- WHAT THIS TASK INVOLVES: Return the full set of entries precisely. Do not carry over any pictures.

- INPUT DATA:
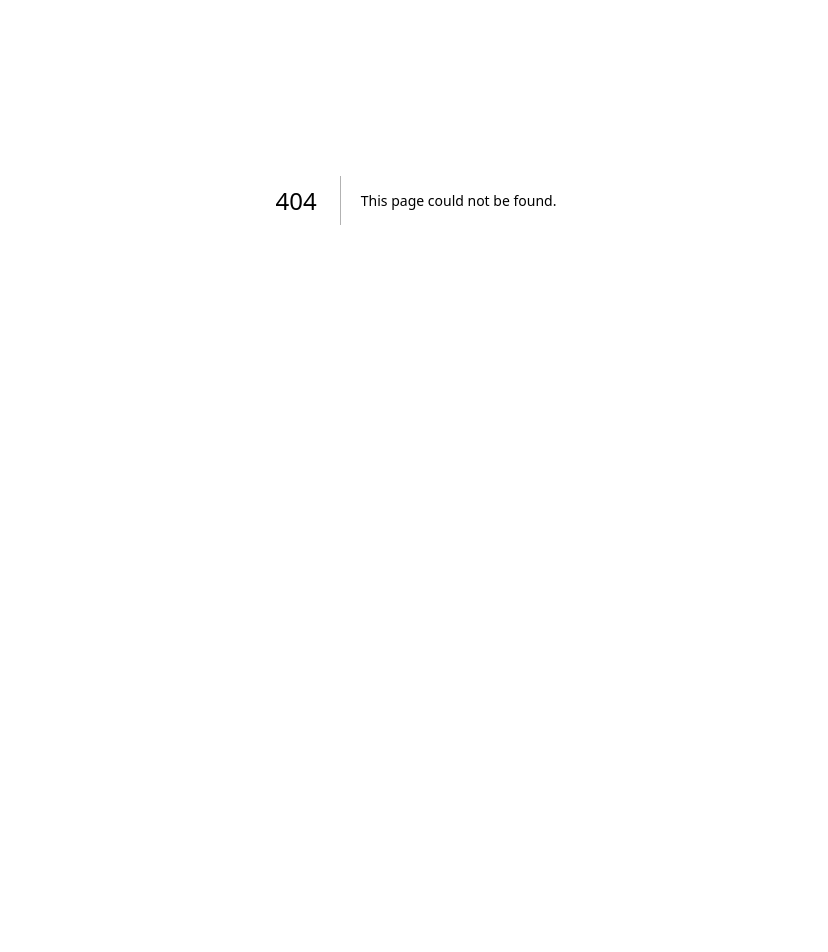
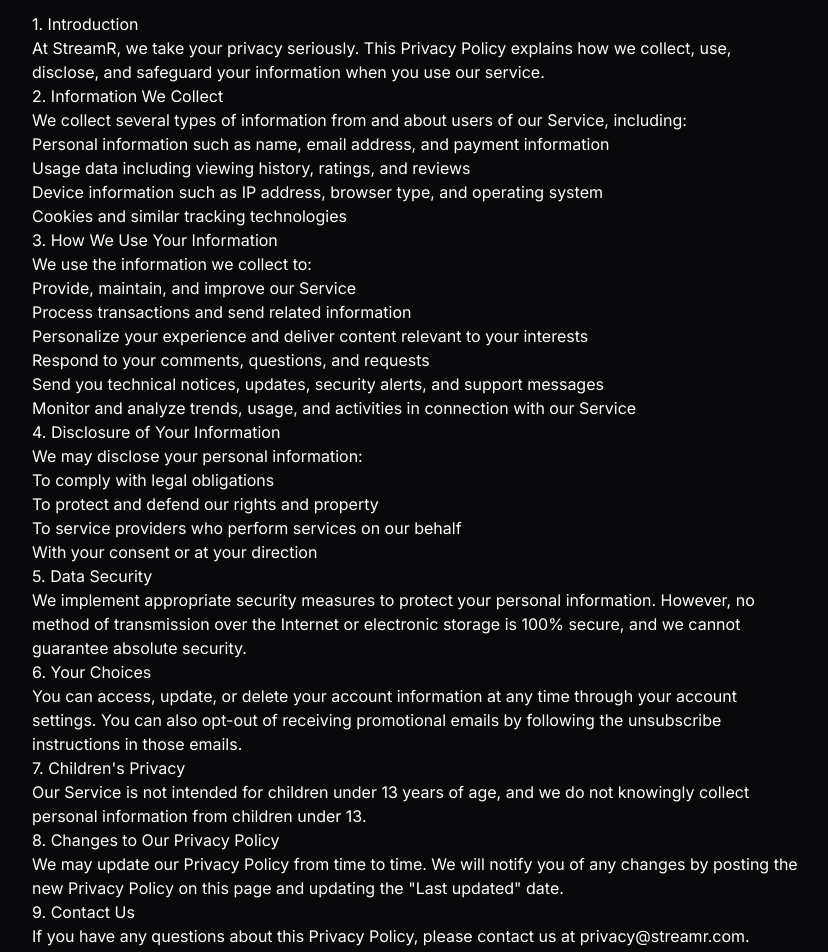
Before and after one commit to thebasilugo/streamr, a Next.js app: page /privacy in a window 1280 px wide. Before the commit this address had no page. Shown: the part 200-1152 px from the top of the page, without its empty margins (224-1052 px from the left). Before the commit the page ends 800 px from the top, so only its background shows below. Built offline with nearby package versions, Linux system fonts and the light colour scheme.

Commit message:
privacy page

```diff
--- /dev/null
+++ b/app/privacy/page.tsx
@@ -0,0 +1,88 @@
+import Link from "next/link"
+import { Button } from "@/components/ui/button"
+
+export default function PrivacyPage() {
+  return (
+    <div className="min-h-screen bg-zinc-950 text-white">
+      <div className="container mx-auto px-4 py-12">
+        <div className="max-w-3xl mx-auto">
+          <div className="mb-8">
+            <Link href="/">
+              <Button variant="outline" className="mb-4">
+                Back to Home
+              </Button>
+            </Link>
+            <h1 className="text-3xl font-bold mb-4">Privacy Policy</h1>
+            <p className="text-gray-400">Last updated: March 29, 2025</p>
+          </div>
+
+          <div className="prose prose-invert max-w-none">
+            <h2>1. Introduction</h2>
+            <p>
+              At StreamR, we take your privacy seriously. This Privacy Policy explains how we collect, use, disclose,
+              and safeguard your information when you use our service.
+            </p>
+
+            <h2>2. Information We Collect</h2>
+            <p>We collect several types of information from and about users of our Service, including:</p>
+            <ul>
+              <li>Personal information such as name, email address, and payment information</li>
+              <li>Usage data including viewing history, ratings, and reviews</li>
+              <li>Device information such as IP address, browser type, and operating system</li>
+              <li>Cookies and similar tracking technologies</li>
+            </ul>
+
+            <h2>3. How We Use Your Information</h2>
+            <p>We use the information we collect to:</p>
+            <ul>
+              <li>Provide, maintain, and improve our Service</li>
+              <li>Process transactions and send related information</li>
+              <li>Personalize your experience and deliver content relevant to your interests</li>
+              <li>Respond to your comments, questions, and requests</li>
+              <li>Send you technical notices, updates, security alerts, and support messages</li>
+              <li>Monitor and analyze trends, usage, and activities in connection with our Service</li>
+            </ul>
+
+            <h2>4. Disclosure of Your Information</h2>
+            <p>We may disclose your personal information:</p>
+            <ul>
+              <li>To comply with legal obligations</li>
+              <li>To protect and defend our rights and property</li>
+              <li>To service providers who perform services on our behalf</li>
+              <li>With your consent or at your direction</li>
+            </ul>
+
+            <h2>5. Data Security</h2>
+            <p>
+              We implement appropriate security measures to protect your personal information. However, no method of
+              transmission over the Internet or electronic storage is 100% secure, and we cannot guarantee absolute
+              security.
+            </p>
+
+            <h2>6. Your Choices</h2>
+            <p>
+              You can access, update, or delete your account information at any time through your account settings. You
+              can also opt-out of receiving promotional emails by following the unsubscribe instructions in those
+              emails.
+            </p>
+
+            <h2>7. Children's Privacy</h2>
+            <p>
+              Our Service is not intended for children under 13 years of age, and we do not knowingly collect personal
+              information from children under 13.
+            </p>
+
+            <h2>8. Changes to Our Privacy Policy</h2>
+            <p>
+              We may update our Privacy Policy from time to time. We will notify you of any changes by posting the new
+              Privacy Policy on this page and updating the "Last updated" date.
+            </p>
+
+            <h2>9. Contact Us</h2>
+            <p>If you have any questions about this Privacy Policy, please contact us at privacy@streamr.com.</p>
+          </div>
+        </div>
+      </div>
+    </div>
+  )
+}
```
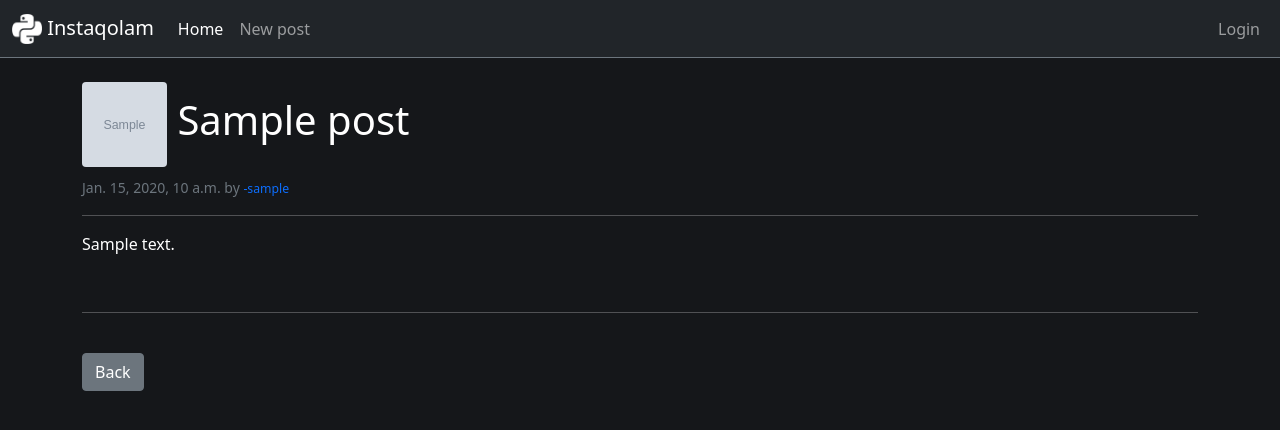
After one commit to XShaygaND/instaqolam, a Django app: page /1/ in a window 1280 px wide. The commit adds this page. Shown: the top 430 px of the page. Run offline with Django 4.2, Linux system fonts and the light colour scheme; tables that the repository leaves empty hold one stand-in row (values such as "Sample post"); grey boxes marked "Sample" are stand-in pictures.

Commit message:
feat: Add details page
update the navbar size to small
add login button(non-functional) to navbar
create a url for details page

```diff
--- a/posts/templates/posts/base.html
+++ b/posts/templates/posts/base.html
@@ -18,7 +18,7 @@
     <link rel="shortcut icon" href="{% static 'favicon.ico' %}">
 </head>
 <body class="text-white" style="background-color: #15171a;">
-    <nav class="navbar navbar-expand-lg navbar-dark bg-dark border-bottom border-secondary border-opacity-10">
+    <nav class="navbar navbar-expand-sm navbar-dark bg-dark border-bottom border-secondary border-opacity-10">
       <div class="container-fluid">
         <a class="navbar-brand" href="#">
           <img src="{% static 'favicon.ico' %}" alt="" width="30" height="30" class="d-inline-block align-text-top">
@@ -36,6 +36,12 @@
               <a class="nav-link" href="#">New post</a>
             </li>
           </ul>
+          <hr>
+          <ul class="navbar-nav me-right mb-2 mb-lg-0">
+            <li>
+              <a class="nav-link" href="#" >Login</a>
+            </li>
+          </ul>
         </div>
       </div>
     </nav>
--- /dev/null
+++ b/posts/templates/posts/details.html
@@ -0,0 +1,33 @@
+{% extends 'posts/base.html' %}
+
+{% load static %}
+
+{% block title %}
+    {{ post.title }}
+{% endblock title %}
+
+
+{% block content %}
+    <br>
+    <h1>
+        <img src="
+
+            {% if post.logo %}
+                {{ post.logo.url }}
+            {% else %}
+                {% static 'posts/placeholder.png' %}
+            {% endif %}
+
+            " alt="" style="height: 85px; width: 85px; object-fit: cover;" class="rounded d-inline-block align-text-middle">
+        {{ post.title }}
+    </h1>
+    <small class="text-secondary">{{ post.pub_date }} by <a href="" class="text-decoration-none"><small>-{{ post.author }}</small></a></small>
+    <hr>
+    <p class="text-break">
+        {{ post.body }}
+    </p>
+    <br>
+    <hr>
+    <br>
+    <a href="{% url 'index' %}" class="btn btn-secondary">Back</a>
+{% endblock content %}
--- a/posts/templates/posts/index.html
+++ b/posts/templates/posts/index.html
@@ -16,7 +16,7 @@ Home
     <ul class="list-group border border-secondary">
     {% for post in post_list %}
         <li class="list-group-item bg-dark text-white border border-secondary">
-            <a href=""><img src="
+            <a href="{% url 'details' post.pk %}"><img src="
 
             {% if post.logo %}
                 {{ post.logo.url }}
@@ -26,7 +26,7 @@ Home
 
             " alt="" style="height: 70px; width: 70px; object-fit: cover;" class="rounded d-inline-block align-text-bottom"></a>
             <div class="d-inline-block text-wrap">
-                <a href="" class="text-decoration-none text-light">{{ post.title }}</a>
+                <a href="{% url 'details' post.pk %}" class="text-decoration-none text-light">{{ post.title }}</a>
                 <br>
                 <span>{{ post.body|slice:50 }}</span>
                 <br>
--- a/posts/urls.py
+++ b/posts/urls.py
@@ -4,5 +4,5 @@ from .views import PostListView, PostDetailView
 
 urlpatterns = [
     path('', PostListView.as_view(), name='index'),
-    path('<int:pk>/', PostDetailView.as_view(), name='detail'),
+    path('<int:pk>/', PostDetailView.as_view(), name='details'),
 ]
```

- SOLUTION TO THIS TASK:
Before and after one commit to thebasilugo/streamr, a Next.js app: page /privacy in a window 1280 px wide. Before the commit this address had no page. Shown: the part 200-1152 px from the top of the page, without its empty margins (224-1052 px from the left). Before the commit the page ends 800 px from the top, so only its background shows below. Built offline with nearby package versions, Linux system fonts and the light colour scheme.

Commit message:
privacy page

```diff
--- /dev/null
+++ b/app/privacy/page.tsx
@@ -0,0 +1,88 @@
+import Link from "next/link"
+import { Button } from "@/components/ui/button"
+
+export default function PrivacyPage() {
+  return (
+    <div className="min-h-screen bg-zinc-950 text-white">
+      <div className="container mx-auto px-4 py-12">
+        <div className="max-w-3xl mx-auto">
+          <div className="mb-8">
+            <Link href="/">
+              <Button variant="outline" className="mb-4">
+                Back to Home
+              </Button>
+            </Link>
+            <h1 className="text-3xl font-bold mb-4">Privacy Policy</h1>
+            <p className="text-gray-400">Last updated: March 29, 2025</p>
+          </div>
+
+          <div className="prose prose-invert max-w-none">
+            <h2>1. Introduction</h2>
+            <p>
+              At StreamR, we take your privacy seriously. This Privacy Policy explains how we collect, use, disclose,
+              and safeguard your information when you use our service.
+            </p>
+
+            <h2>2. Information We Collect</h2>
+            <p>We collect several types of information from and about users of our Service, including:</p>
+            <ul>
+              <li>Personal information such as name, email address, and payment information</li>
+              <li>Usage data including viewing history, ratings, and reviews</li>
+              <li>Device information such as IP address, browser type, and operating system</li>
+              <li>Cookies and similar tracking technologies</li>
+            </ul>
+
+            <h2>3. How We Use Your Information</h2>
+            <p>We use the information we collect to:</p>
+            <ul>
+              <li>Provide, maintain, and improve our Service</li>
+              <li>Process transactions and send related information</li>
+              <li>Personalize your experience and deliver content relevant to your interests</li>
+              <li>Respond to your comments, questions, and requests</li>
+              <li>Send you technical notices, updates, security alerts, and support messages</li>
+              <li>Monitor and analyze trends, usage, and activities in connection with our Service</li>
+            </ul>
+
+            <h2>4. Disclosure of Your Information</h2>
+            <p>We may disclose your personal information:</p>
+            <ul>
+              <li>To comply with legal obligations</li>
+              <li>To protect and defend our rights and property</li>
+              <li>To service providers who perform services on our behalf</li>
+              <li>With your consent or at your direction</li>
+            </ul>
+
+            <h2>5. Data Security</h2>
+            <p>
+              We implement appropriate security measures to protect your personal information. However, no method of
+              transmission over the Internet or electronic storage is 100% secure, and we cannot guarantee absolute
+              security.
+            </p>
+
+            <h2>6. Your Choices</h2>
+            <p>
+              You can access, update, or delete your account information at any time through your account settings. You
+              can also opt-out of receiving promotional emails by following the unsubscribe instructions in those
+              emails.
+            </p>
+
+            <h2>7. Children's Privacy</h2>
+            <p>
+              Our Service is not intended for children under 13 years of age, and we do not knowingly collect personal
+              information from children under 13.
+            </p>
+
+            <h2>8. Changes to Our Privacy Policy</h2>
+            <p>
+              We may update our Privacy Policy from time to time. We will notify you of any changes by posting the new
+              Privacy Policy on this page and updating the "Last updated" date.
+            </p>
+
+            <h2>9. Contact Us</h2>
+            <p>If you have any questions about this Privacy Policy, please contact us at privacy@streamr.com.</p>
+          </div>
+        </div>
+      </div>
+    </div>
+  )
+}
```
After one commit to XShaygaND/instaqolam, a Django app: page /1/ in a window 1280 px wide. The commit adds this page. Shown: the top 430 px of the page. Run offline with Django 4.2, Linux system fonts and the light colour scheme; tables that the repository leaves empty hold one stand-in row (values such as "Sample post"); grey boxes marked "Sample" are stand-in pictures.

Commit message:
feat: Add details page
update the navbar size to small
add login button(non-functional) to navbar
create a url for details page

```diff
--- a/posts/templates/posts/base.html
+++ b/posts/templates/posts/base.html
@@ -18,7 +18,7 @@
     <link rel="shortcut icon" href="{% static 'favicon.ico' %}">
 </head>
 <body class="text-white" style="background-color: #15171a;">
-    <nav class="navbar navbar-expand-lg navbar-dark bg-dark border-bottom border-secondary border-opacity-10">
+    <nav class="navbar navbar-expand-sm navbar-dark bg-dark border-bottom border-secondary border-opacity-10">
       <div class="container-fluid">
         <a class="navbar-brand" href="#">
           <img src="{% static 'favicon.ico' %}" alt="" width="30" height="30" class="d-inline-block align-text-top">
@@ -36,6 +36,12 @@
               <a class="nav-link" href="#">New post</a>
             </li>
           </ul>
+          <hr>
+          <ul class="navbar-nav me-right mb-2 mb-lg-0">
+            <li>
+              <a class="nav-link" href="#" >Login</a>
+            </li>
+          </ul>
         </div>
       </div>
     </nav>
--- /dev/null
+++ b/posts/templates/posts/details.html
@@ -0,0 +1,33 @@
+{% extends 'posts/base.html' %}
+
+{% load static %}
+
+{% block title %}
+    {{ post.title }}
+{% endblock title %}
+
+
+{% block content %}
+    <br>
+    <h1>
+        <img src="
+
+            {% if post.logo %}
+                {{ post.logo.url }}
+            {% else %}
+                {% static 'posts/placeholder.png' %}
+            {% endif %}
+
+            " alt="" style="height: 85px; width: 85px; object-fit: cover;" class="rounded d-inline-block align-text-middle">
+        {{ post.title }}
+    </h1>
+    <small class="text-secondary">{{ post.pub_date }} by <a href="" class="text-decoration-none"><small>-{{ post.author }}</small></a></small>
+    <hr>
+    <p class="text-break">
+        {{ post.body }}
+    </p>
+    <br>
+    <hr>
+    <br>
+    <a href="{% url 'index' %}" class="btn btn-secondary">Back</a>
+{% endblock content %}
--- a/posts/templates/posts/index.html
+++ b/posts/templates/posts/index.html
@@ -16,7 +16,7 @@ Home
     <ul class="list-group border border-secondary">
     {% for post in post_list %}
         <li class="list-group-item bg-dark text-white border border-secondary">
-            <a href=""><img src="
+            <a href="{% url 'details' post.pk %}"><img src="
 
             {% if post.logo %}
                 {{ post.logo.url }}
@@ -26,7 +26,7 @@ Home
 
             " alt="" style="height: 70px; width: 70px; object-fit: cover;" class="rounded d-inline-block align-text-bottom"></a>
             <div class="d-inline-block text-wrap">
-                <a href="" class="text-decoration-none text-light">{{ post.title }}</a>
+                <a href="{% url 'details' post.pk %}" class="text-decoration-none text-light">{{ post.title }}</a>
                 <br>
                 <span>{{ post.body|slice:50 }}</span>
                 <br>
--- a/posts/urls.py
+++ b/posts/urls.py
@@ -4,5 +4,5 @@ from .views import PostListView, PostDetailView
 
 urlpatterns = [
     path('', PostListView.as_view(), name='index'),
-    path('<int:pk>/', PostDetailView.as_view(), name='detail'),
+    path('<int:pk>/', PostDetailView.as_view(), name='details'),
 ]
```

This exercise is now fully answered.